What is CAN bus?

The Controller Area Network – CAN bus as it’s usually known, is likened to a cars central nervous system.  It uses a message-based protocol designed to allow the ECU’s found in today’s vehicles, to communicate with each other in a reliable, priority-driven fashion. Messages or “Frames” are received by all devices in the network, which does not require a host computer. CAN bus is supported by a rich set of international standards under ISO 11898.  

CAN bus was introduced by Bosch in vehicles in the early 1990’s, in the Mercedes S-Class, the CAN bus initially linked five ECU’s in an effort to improve performance and saftey by enabling the faster flow of real-time information around the car.

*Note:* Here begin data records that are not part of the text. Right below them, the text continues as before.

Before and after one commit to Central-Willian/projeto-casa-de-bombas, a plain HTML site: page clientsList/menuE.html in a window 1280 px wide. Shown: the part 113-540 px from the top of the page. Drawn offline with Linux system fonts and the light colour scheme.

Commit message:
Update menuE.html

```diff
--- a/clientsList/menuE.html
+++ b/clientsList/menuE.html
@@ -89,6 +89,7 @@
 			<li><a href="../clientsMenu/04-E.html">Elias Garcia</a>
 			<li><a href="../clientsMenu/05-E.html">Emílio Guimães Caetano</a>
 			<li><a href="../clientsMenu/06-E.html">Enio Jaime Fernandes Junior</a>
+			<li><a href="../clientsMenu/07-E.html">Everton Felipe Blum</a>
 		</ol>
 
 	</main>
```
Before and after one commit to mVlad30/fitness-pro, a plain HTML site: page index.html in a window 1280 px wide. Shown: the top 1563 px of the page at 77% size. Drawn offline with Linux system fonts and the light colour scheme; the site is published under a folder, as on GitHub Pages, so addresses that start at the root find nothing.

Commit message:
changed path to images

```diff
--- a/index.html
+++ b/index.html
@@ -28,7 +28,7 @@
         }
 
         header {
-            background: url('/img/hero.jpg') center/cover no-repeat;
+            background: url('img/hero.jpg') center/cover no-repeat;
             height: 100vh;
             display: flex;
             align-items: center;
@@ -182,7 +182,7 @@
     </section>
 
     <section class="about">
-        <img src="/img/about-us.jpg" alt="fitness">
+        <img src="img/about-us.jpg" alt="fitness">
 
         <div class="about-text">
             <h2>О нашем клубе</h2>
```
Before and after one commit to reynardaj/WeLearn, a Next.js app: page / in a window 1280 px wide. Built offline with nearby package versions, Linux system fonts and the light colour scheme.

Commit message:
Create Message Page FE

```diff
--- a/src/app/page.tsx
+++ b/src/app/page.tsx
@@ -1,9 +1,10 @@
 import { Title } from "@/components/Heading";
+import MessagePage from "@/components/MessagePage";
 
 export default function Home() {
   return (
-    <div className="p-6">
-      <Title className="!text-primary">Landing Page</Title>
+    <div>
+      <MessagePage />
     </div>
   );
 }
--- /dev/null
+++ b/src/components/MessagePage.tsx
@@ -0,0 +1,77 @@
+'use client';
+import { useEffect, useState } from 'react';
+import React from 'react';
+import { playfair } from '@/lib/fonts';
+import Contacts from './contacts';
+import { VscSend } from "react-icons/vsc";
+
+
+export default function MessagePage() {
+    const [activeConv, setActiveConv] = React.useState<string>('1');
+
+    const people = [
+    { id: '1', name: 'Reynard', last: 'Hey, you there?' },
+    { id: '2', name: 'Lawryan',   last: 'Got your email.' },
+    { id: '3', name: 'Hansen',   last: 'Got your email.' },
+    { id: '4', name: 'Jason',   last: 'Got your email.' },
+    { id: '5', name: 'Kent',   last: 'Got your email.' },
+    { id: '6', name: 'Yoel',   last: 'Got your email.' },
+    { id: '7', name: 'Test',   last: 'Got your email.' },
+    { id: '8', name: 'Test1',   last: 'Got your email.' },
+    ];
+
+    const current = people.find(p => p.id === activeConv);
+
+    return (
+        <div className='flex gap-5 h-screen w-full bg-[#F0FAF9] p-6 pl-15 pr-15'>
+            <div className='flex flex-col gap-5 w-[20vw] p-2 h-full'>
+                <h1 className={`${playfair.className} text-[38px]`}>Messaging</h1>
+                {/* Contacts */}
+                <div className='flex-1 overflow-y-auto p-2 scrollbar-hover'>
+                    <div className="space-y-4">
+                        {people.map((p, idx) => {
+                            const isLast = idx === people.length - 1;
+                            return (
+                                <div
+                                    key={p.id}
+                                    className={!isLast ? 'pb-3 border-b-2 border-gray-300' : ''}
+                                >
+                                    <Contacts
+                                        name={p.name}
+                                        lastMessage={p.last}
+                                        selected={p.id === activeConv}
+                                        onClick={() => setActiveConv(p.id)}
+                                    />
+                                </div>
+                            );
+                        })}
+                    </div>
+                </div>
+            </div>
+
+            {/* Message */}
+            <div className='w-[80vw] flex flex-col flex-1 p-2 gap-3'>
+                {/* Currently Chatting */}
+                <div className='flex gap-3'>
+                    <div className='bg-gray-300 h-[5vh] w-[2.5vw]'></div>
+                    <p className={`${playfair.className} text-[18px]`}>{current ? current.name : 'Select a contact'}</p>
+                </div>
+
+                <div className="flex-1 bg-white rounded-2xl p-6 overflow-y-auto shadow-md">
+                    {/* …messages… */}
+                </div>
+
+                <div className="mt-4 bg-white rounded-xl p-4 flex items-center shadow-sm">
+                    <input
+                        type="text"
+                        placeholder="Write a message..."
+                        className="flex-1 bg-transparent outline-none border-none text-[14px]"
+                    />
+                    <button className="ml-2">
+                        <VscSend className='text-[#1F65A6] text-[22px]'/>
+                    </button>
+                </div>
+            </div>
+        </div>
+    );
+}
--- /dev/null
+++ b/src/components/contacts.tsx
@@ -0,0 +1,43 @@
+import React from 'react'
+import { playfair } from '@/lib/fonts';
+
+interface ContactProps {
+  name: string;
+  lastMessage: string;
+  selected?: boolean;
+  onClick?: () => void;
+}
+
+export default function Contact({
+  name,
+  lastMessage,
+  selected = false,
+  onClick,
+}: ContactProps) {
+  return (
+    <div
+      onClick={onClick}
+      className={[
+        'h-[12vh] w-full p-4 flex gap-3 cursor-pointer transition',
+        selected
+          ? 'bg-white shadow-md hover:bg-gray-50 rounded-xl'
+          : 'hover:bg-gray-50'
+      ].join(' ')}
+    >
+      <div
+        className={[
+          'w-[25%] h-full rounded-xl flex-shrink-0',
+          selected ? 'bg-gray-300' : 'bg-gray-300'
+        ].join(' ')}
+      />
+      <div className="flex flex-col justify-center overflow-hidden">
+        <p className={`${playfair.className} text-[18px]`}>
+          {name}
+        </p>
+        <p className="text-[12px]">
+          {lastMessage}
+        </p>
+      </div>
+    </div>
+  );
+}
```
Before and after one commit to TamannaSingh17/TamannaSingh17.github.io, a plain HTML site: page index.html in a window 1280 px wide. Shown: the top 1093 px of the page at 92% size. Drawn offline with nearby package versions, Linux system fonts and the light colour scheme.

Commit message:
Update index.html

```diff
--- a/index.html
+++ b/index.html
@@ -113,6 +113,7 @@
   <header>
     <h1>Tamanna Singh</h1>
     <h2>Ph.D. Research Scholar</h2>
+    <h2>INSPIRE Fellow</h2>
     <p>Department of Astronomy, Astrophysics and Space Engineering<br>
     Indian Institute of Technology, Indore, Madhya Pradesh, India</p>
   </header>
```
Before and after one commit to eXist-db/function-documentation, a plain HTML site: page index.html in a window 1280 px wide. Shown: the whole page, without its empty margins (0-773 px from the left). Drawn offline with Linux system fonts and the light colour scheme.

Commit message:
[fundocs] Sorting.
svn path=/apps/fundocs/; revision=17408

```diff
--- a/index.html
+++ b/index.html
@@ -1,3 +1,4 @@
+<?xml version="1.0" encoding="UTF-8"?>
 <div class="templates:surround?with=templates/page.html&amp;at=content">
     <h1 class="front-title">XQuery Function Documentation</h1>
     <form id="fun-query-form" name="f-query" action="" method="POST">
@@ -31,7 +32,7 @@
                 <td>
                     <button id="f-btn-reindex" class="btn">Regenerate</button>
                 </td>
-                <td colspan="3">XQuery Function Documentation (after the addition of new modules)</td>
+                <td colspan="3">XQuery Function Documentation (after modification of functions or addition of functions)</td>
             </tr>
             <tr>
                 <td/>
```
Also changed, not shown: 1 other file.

CAN is fitted in all modern vehicles from convetional petrol and diesel powered vehicles to the latest EV’s (Electric Vehicles), They all Fetature a Controller Area Network (CAN).

By fitting a Mileage Blocker we can filter out which information goes where and whether it is to be stored in that module or not.

Check out this video from Dewesoft which explains CAN bus in full depth 

Advantages of CAN bus

The CAN bus standard is widely accepted and is used in practically all vehicles and many machines. This is mainly due to below key benefits:

  • Simple and Low Cost: ECUs communicate via a single CAN system instead of via direct complex analog signal lines – reducing errors, weight, wiring, and costs. CAN chipsets are readily available and affordable.
  • Fully Centralized: the CAN bus provides one point-of-entry to communicate with all network ECUs – enabling central diagnostics, data logging, and configuration.
  • Extremely Robust: the system is robust towards electric disturbances and electromagnetic interference – ideal for safety-critical applications (e.g. vehicles)
  • Efficient: CAN frames are prioritized by ID numbers. The top priority data gets immediate bus access, without causing interruption of other frames.
  • Reduced Vehicle Weight: by the elimination of kilometers of heavily insulated electrical wires and their weight from the vehicle.
  • Easy Deployment: a proven standard with a rich support ecosystem.
  • Resistant to EMI: this makes CAN ideal for critical applications in vehicles.

CAN has excellent control and fault detection capabilities. Detecting an error is easily done, and thus transmitted data gets to where it needs to go. 

It is an ideal protocol when distributed control of a complex system is required. It reduces heavy wiring and thus cost and weight. The cost of the chips is low, and implementing CAN is relatively easy because of the clean design of the protocol.

Another advantage to using CAN is that the first two layers: the physical layer and the data link layer, are implemented in inexpensive microchips, available in several configurations.